Exercise requirements :: Repeat each line of the material below exactly as it appears, minus any pictures.

Available data ::
────

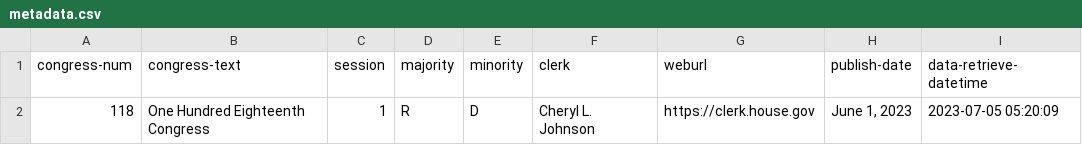
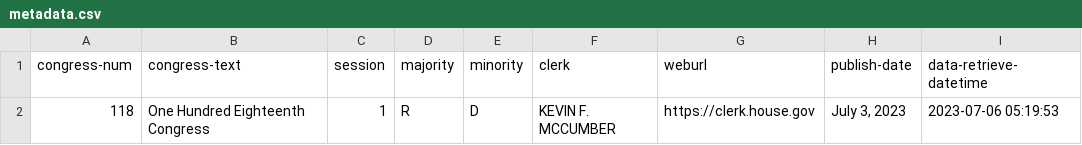
Before and after one commit to chadday/congress, a CSV file: house/metadata.csv, drawn as a sheet.

```diff
--- a/house/metadata.csv
+++ b/house/metadata.csv
@@ -1,2 +1,2 @@
 congress-num,congress-text,session,majority,minority,clerk,weburl,publish-date,data-retrieve-datetime
-118,One Hundred Eighteenth Congress,1,R,D,Cheryl L. Johnson,https://clerk.house.gov,"June 1, 2023",2023-07-05 05:20:09
+118,One Hundred Eighteenth Congress,1,R,D,KEVIN F. MCCUMBER,https://clerk.house.gov,"July 3, 2023",2023-07-06 05:19:53
```
Also changed, not shown: house/house_com_assignments.csv, senate/senators_com_assignments.csv, 1 other file.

────

Response to this exercise ::
Before and after one commit to chadday/congress, a CSV file: house/metadata.csv, drawn as a sheet.

```diff
--- a/house/metadata.csv
+++ b/house/metadata.csv
@@ -1,2 +1,2 @@
 congress-num,congress-text,session,majority,minority,clerk,weburl,publish-date,data-retrieve-datetime
-118,One Hundred Eighteenth Congress,1,R,D,Cheryl L. Johnson,https://clerk.house.gov,"June 1, 2023",2023-07-05 05:20:09
+118,One Hundred Eighteenth Congress,1,R,D,KEVIN F. MCCUMBER,https://clerk.house.gov,"July 3, 2023",2023-07-06 05:19:53
```
Also changed, not shown: house/house_com_assignments.csv, senate/senators_com_assignments.csv, 1 other file.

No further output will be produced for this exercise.